    Tents are typically classified by sleeping capacity (i.e. one-person, two-person, etc). However, a tent's stated sleeping capacity usually does not include much (or any) space for your gear and there’s no sizing standard between tent manufacturers. Some users size up.
  • Livability:
    Will you use the tent as a basecamp or is it an emergency shelter only? To determine if you and your gear will fit, look at the shelter’s dimensions, including floor and vestibule square areas, height and headroom (including at the sides), plus the number and placement of doors, gear lofts, and pockets, to assess personal livability, comfort, and footprint.
  • Weight and Packed Size:
    If you’ll be backpacking, climbing, cycling, or otherwise carrying that shelter, consider its weight, packed size (and your pack it needs to fit in), and its space-to-weight ratio before automatically opting for the bigger tent. Paddlers and car campers have more room to work with, but everyone should consider how the tent and its parts pack up for stowage.
  • Design:
    Tents come in various designs. Freestanding tents can stand alone without stakes or guy lines and can be easily moved or have dirt and other debris shaken out without being disassembled, though they still need to be staked out.

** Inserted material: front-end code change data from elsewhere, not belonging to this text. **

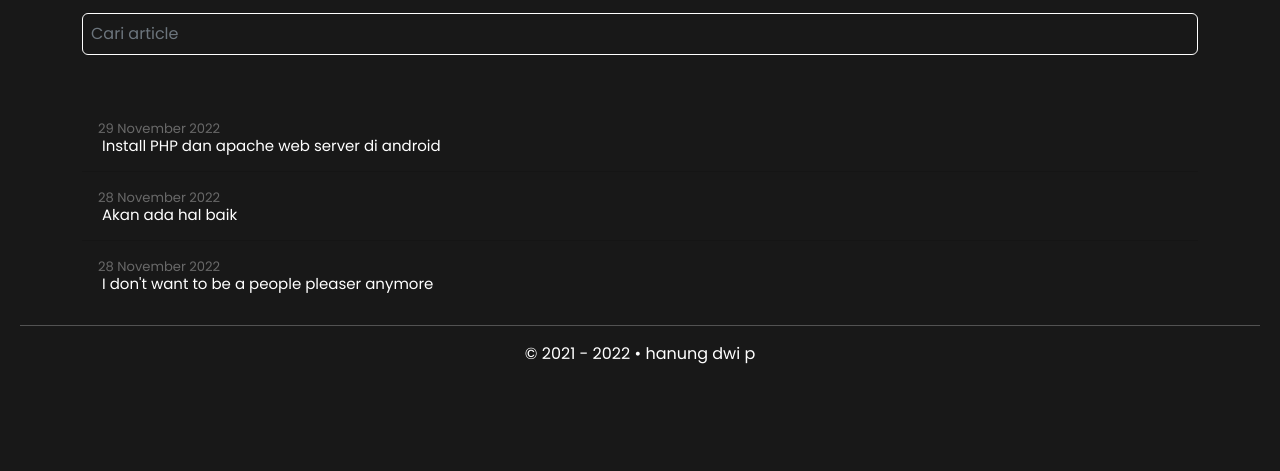
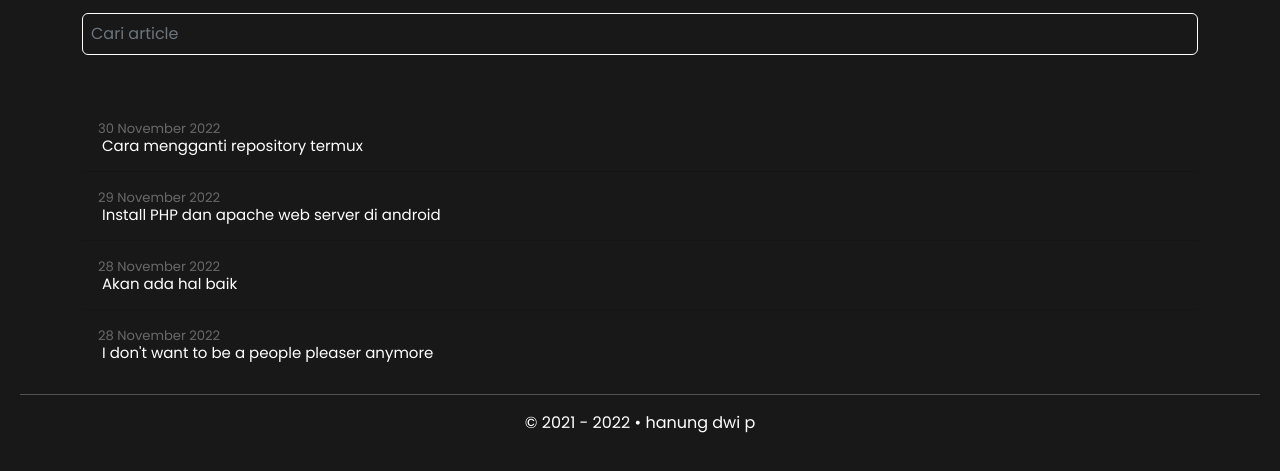
Before and after one commit to etheru7/blog, a plain HTML site: page articles/index.html in a window 1280 px wide. Shown: the part 257-728 px from the top of the page. Drawn offline with nearby package versions, Linux system fonts and the light colour scheme; a web font is replaced by a local one.

Commit message:
Update index.html

```diff
--- a/articles/index.html
+++ b/articles/index.html
@@ -40,6 +40,7 @@ I write based on my thoughts, I'm a beginner on programming. I am very enthusias
       <!-- livesearch -->
 <input type="text" class="form-control mb-5 p-2" placeholder="Cari article" id="search-input">
 <ul class="list-group list-group-flush text-primary h5">
+    <li class="list-group-item p-3"><small class="date">30 November 2022<br></small><a href="cara-mengganti-repo-termux.html">Cara mengganti repository termux</a></li>
   <li class="list-group-item p-3"><small class="date">29 November 2022<br></small><a href="web-server.html">Install PHP dan apache web server di android</a></li>
   <li class="list-group-item p-3"><small class="date">28 November 2022<br></small><a href="hal-baik.html">Akan ada hal baik</a></li>
   <li class="list-group-item p-3"><small class="date">28 November 2022<br></small><a href="people-pleaser.html">I don't want to be a people pleaser anymore</a></li>
```
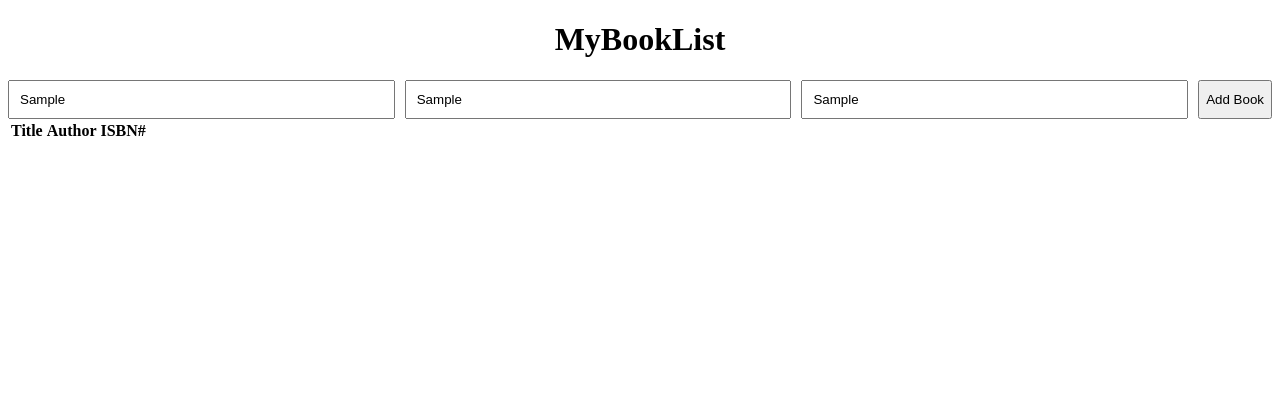
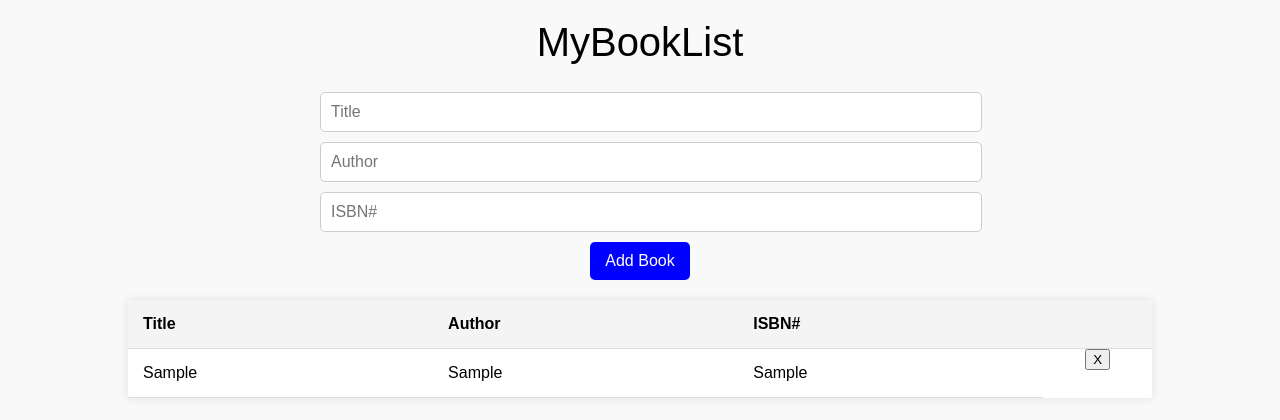
Before and after one commit to acciojob/book-list-MudassirAlam7, a website: page main.html in a window 1280 px wide. Both pictures are taken after typing "Sample", "Sample", "Sample" into the empty fields and a click on the button "Add Book". Drawn offline with Linux system fonts and the light colour scheme.

Commit message:
created a submission

```diff
--- a/script.js
+++ b/script.js
@@ -1,40 +1,31 @@
-//your JS code here. If required.
 let title = document.getElementById('title')
-let author = document.getElementById('Author')
+let author = document.getElementById('author')
 let isbn = document.getElementById('isbn')
-let subbtn = document.getElementById('submit')
+let btn = document.getElementById('submit')
+let tablebody = document.getElementById('book-list')
 
-let tableBody = document.getElementById('book-list')
-
-subbtn.addEventListener('click', function (e) {
+btn.addEventListener('click', function (e) {
 	e.preventDefault()
 		let Tvalue = title.value.trim()
 		let Avalue = author.value.trim()
 		let Ivalue = isbn.value.trim()
+	let newRow = document.createElement('tr')
 
-	if(Tvalue == ""|| Avalue =="" || Ivalue ==""){
-		alert('please fill all the field')
-	}
-
-	let newRow = document.createElement('tr')
 		newRow.innerHTML = `<td>${Tvalue}</td>
 						   <td>${Avalue}</td>
 						   <td>${Ivalue}</td>
-					   <td><button class = "delete">X</button></td>`
-
-	tableBody.append(newRow)
-
-
+						   <button class = "delete">X</button>`
+	tablebody.append(newRow)
+     author.value = ""
 	title.value = ""
-	author.value = ''
 	isbn.value = ""
+	let removeBtn = document.querySelector('.delete')
+	removeBtn.addEventListener('click', function () {
+		newRow.remove()
 
 	})
 
-tableBody.addEventListener('click', function (e) {
-	if(e.target.classList.contains('delete')){
-		let row = e.target.parentElement.parentElement
-		tableBody.removeChild(row)
-	}
+
+
 
 })
--- a/styles.css
+++ b/styles.css
@@ -1,15 +1,70 @@
-/*  your css code here. If applicable */
-h1{
-	text-align : center;
+body {
+    font-family: Arial, sans-serif;
+    text-align: center;
+    margin: 0;
+    padding: 0;
+    background-color: #f9f9f9;
 }
-.form-group form{
-	display : flex;
-	gap : 10px;
-	flex-wrap : wrap;
+
+h1 {
+    font-size: 2.5rem;
+    font-weight: 300;
+    margin-top: 20px;
 }
-.form-group input{
-	flex : 1;
-	padding : 10px;
 
+h1 span {
+    color: blue;
+}
 
+.form-group {
+    width: 50%;
+    margin: 0 auto;
+    margin-top: 20px;
 }
+
+form input {
+    display: block;
+    width: 100%;
+    padding: 10px;
+    margin-bottom: 10px;
+    font-size: 1rem;
+    border: 1px solid #ccc;
+    border-radius: 5px;
+}
+
+form button {
+    background-color: blue;
+    color: white;
+    border: none;
+    padding: 10px 15px;
+    font-size: 1rem;
+    border-radius: 5px;
+    cursor: pointer;
+}
+
+form button:hover {
+    background-color: darkblue;
+}
+
+table {
+    width: 80%;
+    margin: 20px auto;
+    border-collapse: collapse;
+    background-color: #fff;
+    box-shadow: 0px 0px 10px rgba(0, 0, 0, 0.1);
+}
+
+table th, table td {
+    padding: 15px;
+    text-align: left;
+    border-bottom: 1px solid #ddd;
+}
+
+table th {
+    background-color: #f4f4f4;
+    font-weight: bold;
+}
+
+.table-striped tbody tr:nth-child(even) {
+    background-color: #f9f9f9;
+}
```
Also changed, not shown: main.html (+1 -1 lines). Lines whose indentation alone changed are shown as unchanged.
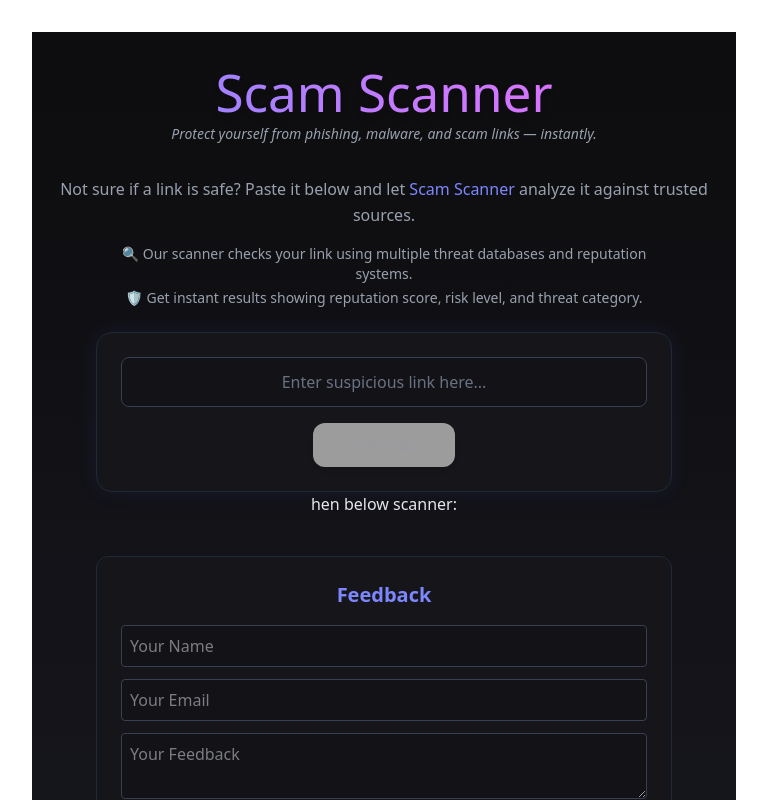
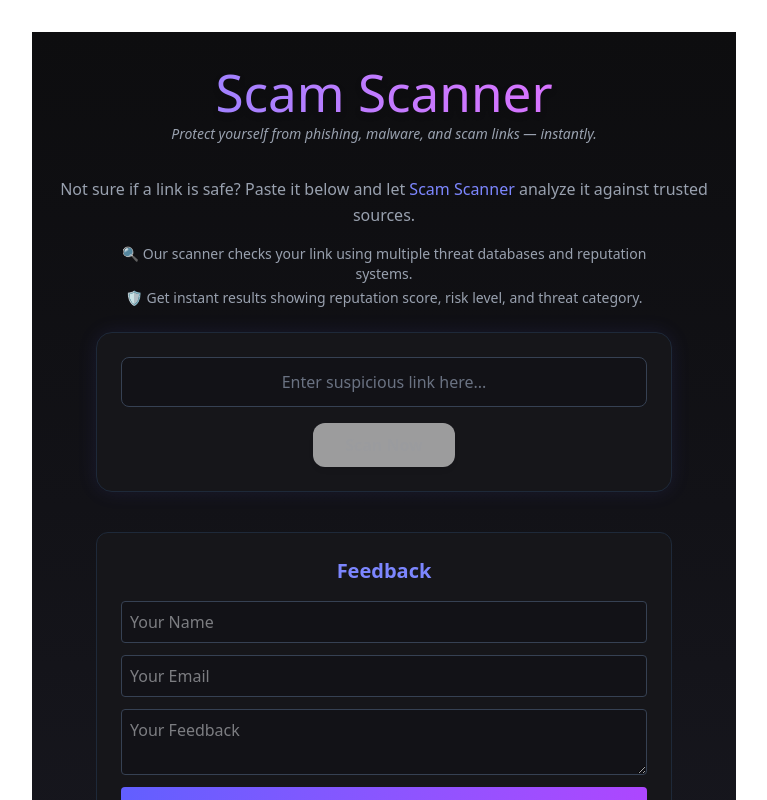
Before and after one commit to Adityapatel2120/Cyber_Risk_Scanner, a React (Vite) app in the folder cyber-risk-scanner/: page / in a window 1280 px wide. Shown: the top 800 px of the page, without its empty margins (256-1023 px from the left). Built offline with nearby package versions, Linux system fonts and the light colour scheme.

Commit message:
chore: remove unused code

```diff
--- a/cyber-risk-scanner/src/App.jsx
+++ b/cyber-risk-scanner/src/App.jsx
@@ -34,7 +34,6 @@ function App() {
       <div className="mt-6 w-full max-w-xl">
         <Scannerform />
       </div>
-      hen below scanner:
 
       <FeedbackForm />
 
```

Rounded, geodesic domes are stable and able to withstand heavy snow loads and wind. Tunnel tents are narrow and rectangular, and large family cabin tents are best for warm-weather campground outings.
  • Other features and specs to consider include single versus double-wall, ease of setup, stability, weather resistance, ventilation, , and any noteworthy features.
  • Read more in our guide to tents.